(Beginning of Extracted records)

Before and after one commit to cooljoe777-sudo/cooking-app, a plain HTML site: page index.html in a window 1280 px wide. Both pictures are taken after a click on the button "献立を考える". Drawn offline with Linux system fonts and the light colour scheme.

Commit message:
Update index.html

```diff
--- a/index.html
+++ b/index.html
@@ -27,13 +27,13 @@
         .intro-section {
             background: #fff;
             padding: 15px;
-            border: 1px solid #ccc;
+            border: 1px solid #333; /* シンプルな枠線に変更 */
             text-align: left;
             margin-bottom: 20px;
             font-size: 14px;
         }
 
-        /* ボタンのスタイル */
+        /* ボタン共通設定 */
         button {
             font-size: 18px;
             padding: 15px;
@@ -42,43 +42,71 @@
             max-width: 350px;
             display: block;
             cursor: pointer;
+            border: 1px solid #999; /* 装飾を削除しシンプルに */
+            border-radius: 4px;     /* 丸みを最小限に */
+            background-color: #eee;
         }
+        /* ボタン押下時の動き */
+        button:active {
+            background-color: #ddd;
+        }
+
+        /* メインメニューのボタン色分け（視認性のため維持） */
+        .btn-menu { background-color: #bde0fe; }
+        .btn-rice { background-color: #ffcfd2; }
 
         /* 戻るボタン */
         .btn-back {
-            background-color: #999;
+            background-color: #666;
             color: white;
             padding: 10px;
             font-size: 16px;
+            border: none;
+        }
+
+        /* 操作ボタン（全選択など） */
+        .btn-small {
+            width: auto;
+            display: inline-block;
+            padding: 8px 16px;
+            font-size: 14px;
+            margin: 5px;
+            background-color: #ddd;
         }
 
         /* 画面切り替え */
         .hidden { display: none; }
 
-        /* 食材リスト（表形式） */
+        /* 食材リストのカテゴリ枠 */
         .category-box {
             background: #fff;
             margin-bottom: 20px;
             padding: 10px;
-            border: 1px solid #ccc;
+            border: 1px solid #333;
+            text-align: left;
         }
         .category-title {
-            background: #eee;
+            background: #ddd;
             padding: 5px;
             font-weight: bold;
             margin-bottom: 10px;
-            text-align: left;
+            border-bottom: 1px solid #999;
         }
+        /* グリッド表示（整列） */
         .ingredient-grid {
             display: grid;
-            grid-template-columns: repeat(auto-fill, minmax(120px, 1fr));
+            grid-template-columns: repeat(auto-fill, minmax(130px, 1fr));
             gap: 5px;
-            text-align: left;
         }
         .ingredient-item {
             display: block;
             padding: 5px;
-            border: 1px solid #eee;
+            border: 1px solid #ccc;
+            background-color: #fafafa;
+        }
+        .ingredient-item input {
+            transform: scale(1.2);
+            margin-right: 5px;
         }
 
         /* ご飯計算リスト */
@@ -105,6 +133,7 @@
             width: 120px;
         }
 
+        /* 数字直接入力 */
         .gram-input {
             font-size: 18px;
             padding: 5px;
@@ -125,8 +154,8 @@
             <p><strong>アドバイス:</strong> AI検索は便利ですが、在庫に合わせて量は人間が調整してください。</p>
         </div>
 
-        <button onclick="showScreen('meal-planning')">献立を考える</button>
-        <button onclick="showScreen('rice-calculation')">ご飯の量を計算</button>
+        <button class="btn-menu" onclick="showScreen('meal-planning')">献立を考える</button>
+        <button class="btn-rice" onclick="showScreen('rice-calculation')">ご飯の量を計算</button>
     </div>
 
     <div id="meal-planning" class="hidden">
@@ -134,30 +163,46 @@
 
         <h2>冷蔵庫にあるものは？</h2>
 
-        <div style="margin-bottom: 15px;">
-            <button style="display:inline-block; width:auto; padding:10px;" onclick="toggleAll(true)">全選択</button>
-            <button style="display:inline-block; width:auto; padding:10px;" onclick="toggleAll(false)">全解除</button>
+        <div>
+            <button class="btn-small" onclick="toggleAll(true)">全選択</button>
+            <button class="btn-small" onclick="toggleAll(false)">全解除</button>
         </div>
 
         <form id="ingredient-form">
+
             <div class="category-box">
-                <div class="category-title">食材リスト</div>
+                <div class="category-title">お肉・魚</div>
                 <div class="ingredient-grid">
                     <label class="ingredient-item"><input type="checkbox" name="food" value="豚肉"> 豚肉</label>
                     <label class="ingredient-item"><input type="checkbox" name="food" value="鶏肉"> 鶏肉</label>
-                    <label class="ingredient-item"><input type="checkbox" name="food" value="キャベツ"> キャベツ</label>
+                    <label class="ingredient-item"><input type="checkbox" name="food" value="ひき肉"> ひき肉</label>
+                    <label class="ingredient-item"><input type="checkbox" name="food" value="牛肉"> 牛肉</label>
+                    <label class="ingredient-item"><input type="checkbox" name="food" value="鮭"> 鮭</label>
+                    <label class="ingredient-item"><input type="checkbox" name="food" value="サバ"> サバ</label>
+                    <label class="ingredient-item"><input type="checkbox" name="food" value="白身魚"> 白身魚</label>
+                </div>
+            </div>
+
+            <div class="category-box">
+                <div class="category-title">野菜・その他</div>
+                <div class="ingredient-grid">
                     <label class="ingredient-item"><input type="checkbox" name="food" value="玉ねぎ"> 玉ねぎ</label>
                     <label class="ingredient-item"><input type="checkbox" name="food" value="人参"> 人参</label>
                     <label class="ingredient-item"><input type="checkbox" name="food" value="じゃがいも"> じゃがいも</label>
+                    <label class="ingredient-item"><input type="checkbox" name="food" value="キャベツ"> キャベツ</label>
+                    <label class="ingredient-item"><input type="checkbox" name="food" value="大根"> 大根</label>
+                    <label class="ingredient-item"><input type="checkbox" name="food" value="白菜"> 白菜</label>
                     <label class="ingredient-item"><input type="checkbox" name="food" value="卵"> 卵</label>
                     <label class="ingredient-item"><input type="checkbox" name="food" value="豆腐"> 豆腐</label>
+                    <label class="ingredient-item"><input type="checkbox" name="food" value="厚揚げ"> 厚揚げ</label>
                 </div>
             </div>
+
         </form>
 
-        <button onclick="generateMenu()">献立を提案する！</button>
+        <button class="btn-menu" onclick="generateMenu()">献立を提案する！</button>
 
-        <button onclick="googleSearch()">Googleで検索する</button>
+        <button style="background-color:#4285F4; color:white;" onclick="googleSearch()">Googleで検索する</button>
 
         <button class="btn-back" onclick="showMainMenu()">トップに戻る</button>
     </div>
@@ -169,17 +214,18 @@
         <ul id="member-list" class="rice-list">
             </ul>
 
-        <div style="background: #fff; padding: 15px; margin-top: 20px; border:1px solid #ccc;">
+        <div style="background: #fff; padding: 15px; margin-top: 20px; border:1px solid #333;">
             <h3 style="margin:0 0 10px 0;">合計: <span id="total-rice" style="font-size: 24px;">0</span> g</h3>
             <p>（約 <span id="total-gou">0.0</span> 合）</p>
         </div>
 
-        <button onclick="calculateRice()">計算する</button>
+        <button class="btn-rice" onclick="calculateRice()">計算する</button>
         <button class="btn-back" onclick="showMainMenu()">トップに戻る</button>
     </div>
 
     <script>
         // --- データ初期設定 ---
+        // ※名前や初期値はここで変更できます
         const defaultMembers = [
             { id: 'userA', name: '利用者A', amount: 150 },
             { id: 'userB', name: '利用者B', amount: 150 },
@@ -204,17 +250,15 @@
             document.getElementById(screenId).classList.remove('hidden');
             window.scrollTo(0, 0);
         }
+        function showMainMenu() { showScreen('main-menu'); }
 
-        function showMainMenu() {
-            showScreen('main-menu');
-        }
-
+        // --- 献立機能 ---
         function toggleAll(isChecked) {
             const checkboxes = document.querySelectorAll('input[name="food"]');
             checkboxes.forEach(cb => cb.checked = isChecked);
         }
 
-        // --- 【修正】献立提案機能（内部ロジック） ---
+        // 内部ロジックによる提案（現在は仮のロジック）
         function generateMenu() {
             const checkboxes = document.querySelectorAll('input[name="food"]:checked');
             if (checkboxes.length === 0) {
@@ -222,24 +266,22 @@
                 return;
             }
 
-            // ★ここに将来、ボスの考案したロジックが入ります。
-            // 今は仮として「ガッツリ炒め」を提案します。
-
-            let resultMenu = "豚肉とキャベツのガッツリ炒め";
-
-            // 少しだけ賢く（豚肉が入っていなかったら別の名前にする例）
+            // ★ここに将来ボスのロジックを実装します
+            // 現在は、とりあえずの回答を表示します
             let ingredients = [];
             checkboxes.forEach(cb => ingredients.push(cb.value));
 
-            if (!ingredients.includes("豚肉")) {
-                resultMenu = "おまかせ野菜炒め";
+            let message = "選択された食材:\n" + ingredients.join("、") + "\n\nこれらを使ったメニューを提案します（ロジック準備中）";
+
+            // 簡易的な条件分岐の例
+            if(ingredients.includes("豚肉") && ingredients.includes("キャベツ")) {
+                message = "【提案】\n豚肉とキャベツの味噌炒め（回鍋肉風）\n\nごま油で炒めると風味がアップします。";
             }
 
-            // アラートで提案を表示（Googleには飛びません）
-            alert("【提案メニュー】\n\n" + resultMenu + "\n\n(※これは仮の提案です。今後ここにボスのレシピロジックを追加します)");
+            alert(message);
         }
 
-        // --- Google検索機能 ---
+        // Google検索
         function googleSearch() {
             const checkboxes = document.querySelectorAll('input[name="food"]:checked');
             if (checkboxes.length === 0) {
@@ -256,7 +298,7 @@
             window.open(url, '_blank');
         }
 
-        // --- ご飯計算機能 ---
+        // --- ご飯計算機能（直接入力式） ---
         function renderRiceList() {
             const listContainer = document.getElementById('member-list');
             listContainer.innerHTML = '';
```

(End of Extracted records)

**Task instructions:** What lines above contain the word "function"? Please copy each one.

**Answer to the exercise:**
+        function showMainMenu() { showScreen('main-menu'); }
-        function showMainMenu() {
         function toggleAll(isChecked) {
         function generateMenu() {
         function googleSearch() {
         function renderRiceList() {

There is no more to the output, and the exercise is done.